Supplied data -
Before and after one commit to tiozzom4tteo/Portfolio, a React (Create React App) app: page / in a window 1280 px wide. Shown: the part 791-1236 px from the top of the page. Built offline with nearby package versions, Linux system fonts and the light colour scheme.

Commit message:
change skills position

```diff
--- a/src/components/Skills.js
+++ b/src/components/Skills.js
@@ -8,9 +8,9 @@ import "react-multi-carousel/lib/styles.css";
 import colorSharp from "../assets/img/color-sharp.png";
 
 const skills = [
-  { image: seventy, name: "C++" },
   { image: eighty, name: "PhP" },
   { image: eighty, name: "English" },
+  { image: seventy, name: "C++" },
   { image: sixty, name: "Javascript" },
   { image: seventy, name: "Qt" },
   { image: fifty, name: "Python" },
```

Problem requirements -
Repeat the data in its entirety, word for word.

Answer area -
Before and after one commit to tiozzom4tteo/Portfolio, a React (Create React App) app: page / in a window 1280 px wide. Shown: the part 791-1236 px from the top of the page. Built offline with nearby package versions, Linux system fonts and the light colour scheme.

Commit message:
change skills position

```diff
--- a/src/components/Skills.js
+++ b/src/components/Skills.js
@@ -8,9 +8,9 @@ import "react-multi-carousel/lib/styles.css";
 import colorSharp from "../assets/img/color-sharp.png";
 
 const skills = [
-  { image: seventy, name: "C++" },
   { image: eighty, name: "PhP" },
   { image: eighty, name: "English" },
+  { image: seventy, name: "C++" },
   { image: sixty, name: "Javascript" },
   { image: seventy, name: "Qt" },
   { image: fifty, name: "Python" },
```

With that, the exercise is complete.